Exercise prompt: For the records below, say how many lines contain the string "title". Give the number only.

Supplied material:
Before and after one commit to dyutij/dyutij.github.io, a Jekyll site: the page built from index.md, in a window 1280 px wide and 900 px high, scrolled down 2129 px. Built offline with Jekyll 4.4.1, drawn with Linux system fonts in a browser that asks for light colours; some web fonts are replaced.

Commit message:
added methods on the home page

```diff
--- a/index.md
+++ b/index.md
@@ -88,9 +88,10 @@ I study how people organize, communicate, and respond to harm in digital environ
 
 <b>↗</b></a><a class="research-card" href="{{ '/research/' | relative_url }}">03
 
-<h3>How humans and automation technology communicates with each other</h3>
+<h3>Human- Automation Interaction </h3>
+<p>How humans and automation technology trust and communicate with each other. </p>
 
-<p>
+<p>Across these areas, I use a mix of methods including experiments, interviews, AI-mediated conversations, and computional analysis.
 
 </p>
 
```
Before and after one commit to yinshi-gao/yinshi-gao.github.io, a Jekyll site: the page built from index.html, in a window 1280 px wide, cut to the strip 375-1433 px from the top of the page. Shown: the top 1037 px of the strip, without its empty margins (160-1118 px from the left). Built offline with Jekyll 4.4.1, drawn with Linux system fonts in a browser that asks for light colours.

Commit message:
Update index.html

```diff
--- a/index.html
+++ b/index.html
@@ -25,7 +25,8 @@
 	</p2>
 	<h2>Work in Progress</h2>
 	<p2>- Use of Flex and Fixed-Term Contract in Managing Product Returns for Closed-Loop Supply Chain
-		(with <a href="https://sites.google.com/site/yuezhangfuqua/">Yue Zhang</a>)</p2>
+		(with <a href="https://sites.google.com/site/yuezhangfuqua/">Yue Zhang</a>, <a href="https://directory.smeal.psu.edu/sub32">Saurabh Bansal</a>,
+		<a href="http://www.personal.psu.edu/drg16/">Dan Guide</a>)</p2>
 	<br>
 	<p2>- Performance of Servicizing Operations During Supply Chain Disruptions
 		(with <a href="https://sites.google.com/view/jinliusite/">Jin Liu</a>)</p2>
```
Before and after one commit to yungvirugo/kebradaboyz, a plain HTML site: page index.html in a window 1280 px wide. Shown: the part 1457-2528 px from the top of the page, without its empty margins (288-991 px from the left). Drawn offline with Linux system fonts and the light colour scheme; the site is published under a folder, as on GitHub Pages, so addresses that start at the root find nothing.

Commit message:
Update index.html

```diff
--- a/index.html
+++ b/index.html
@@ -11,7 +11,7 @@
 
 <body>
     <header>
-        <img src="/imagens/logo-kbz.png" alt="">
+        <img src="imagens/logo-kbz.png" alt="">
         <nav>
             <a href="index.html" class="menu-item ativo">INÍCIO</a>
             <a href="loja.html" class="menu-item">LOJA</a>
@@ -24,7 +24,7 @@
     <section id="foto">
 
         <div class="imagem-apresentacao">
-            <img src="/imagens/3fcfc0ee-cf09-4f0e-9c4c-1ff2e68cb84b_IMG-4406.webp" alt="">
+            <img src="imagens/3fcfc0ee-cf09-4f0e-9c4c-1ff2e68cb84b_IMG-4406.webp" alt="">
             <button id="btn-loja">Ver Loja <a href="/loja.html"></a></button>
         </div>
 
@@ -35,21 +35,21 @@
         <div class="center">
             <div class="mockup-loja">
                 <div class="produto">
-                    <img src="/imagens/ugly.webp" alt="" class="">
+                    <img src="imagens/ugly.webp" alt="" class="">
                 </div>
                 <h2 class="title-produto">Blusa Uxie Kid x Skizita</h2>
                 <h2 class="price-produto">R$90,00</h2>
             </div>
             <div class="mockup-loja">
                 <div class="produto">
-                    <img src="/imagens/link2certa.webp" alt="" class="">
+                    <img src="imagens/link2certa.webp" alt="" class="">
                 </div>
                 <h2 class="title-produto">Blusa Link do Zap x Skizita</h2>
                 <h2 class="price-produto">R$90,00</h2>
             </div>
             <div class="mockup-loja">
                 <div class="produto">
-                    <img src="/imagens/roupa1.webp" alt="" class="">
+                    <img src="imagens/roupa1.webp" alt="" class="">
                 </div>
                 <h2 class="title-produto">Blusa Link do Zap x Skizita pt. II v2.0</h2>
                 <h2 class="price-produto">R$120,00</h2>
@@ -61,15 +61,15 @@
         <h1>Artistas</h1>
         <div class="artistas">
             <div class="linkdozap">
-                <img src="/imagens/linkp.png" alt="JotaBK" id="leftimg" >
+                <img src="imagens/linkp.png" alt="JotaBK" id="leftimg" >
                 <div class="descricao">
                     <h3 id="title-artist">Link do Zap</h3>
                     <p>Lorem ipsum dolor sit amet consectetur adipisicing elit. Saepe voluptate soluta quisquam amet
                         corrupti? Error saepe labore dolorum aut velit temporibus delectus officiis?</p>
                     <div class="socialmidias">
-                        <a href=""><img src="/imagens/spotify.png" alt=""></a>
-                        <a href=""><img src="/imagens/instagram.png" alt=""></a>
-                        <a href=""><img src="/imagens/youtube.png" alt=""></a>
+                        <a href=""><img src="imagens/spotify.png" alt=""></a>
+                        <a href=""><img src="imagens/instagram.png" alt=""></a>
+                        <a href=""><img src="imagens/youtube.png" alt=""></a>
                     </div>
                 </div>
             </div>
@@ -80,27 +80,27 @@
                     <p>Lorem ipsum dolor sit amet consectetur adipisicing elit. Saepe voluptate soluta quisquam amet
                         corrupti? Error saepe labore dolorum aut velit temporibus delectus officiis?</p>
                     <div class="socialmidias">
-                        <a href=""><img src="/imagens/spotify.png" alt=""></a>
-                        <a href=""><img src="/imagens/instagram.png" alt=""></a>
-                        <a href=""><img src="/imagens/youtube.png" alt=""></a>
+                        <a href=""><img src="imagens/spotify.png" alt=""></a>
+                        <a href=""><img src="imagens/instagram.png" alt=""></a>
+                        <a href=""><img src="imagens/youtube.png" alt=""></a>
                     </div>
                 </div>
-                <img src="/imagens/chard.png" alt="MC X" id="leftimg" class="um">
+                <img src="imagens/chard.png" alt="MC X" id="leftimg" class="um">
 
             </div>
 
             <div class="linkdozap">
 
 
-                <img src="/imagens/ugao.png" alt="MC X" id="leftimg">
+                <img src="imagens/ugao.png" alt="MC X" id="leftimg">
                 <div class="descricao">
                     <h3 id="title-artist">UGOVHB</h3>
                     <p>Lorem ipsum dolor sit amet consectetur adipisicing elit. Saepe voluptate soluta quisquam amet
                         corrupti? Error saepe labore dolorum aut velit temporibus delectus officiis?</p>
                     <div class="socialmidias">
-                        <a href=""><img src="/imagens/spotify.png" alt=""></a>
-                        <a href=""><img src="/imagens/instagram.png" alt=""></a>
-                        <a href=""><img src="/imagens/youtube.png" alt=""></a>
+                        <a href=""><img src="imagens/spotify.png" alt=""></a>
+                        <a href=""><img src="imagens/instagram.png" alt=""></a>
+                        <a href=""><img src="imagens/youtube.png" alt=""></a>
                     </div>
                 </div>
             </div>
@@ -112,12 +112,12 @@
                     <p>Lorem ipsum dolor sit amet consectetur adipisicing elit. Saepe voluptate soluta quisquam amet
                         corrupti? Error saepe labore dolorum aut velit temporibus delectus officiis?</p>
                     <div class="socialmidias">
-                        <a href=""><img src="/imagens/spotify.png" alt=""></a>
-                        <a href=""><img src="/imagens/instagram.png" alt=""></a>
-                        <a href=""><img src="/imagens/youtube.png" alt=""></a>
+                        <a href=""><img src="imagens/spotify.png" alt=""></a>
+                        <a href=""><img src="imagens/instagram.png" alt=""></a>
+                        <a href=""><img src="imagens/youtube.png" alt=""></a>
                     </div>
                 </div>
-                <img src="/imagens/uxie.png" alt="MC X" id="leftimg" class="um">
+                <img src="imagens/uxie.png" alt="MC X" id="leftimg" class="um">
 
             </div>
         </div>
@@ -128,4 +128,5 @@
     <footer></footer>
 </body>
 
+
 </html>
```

Exercise response: 5